Up to and including the final line, retype each line of the records below, starting with the one that contains "S->>S: Calculate Fuzzy".

Record excerpts:
╔══
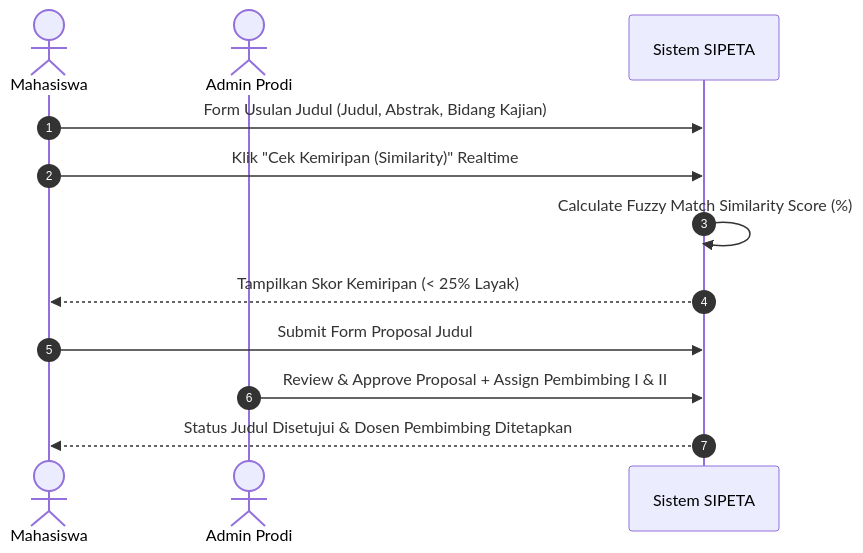
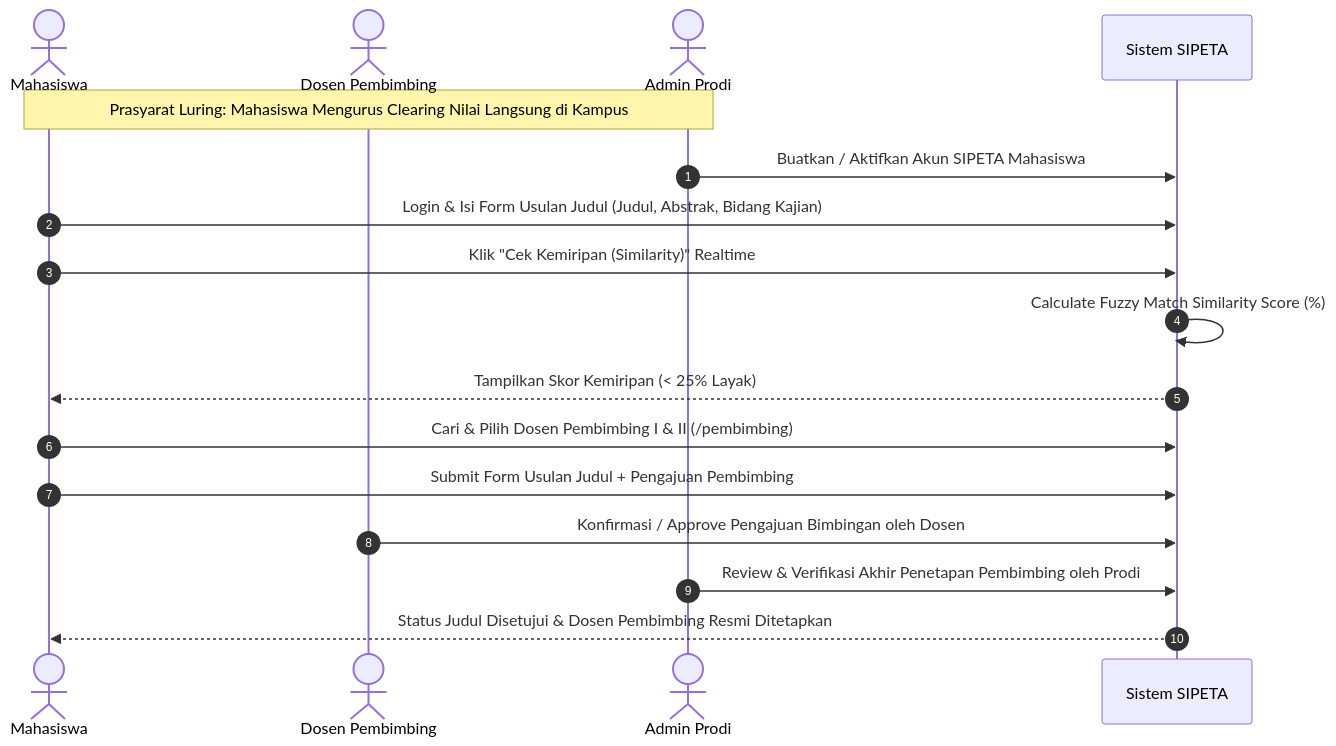
Before and after one commit to DanuZen/isi-final-project: the second of 5 diagrams in docs/WORKFLOWS.md, drawn with Mermaid. The commit also changed other lines of this file, not shown here.

Commit message:
docs(workflows): update academic workflow guidelines

````diff
--- a/docs/WORKFLOWS.md
+++ b/docs/WORKFLOWS.md
@@ -35,15 +38,20 @@
 ```mermaid
 sequenceDiagram
     autonumber
     actor M as Mahasiswa
+    actor D as Dosen Pembimbing
     actor P as Admin Prodi
     participant S as Sistem SIPETA
 
-    M->>S: Form Usulan Judul (Judul, Abstrak, Bidang Kajian)
+    note over M,P: Prasyarat Luring: Mahasiswa Mengurus Clearing Nilai Langsung di Kampus
+    P->>S: Buatkan / Aktifkan Akun SIPETA Mahasiswa
+    M->>S: Login & Isi Form Usulan Judul (Judul, Abstrak, Bidang Kajian)
     M->>S: Klik "Cek Kemiripan (Similarity)" Realtime
     S->>S: Calculate Fuzzy Match Similarity Score (%)
     S-->>M: Tampilkan Skor Kemiripan (< 25% Layak)
-    M->>S: Submit Form Proposal Judul
-    P->>S: Review & Approve Proposal + Assign Pembimbing I & II
-    S-->>M: Status Judul Disetujui & Dosen Pembimbing Ditetapkan
+    M->>S: Cari & Pilih Dosen Pembimbing I & II (/pembimbing)
+    M->>S: Submit Form Usulan Judul + Pengajuan Pembimbing
+    D->>S: Konfirmasi / Approve Pengajuan Bimbingan oleh Dosen
+    P->>S: Review & Verifikasi Akhir Penetapan Pembimbing oleh Prodi
+    S-->>M: Status Judul Disetujui & Dosen Pembimbing Resmi Ditetapkan
 ```
````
╚══
Solution to this exercise:
     S->>S: Calculate Fuzzy Match Similarity Score (%)
     S-->>M: Tampilkan Skor Kemiripan (< 25% Layak)
-    M->>S: Submit Form Proposal Judul
-    P->>S: Review & Approve Proposal + Assign Pembimbing I & II
-    S-->>M: Status Judul Disetujui & Dosen Pembimbing Ditetapkan
+    M->>S: Cari & Pilih Dosen Pembimbing I & II (/pembimbing)
+    M->>S: Submit Form Usulan Judul + Pengajuan Pembimbing
+    D->>S: Konfirmasi / Approve Pengajuan Bimbingan oleh Dosen
+    P->>S: Review & Verifikasi Akhir Penetapan Pembimbing oleh Prodi
+    S-->>M: Status Judul Disetujui & Dosen Pembimbing Resmi Ditetapkan
 ```
````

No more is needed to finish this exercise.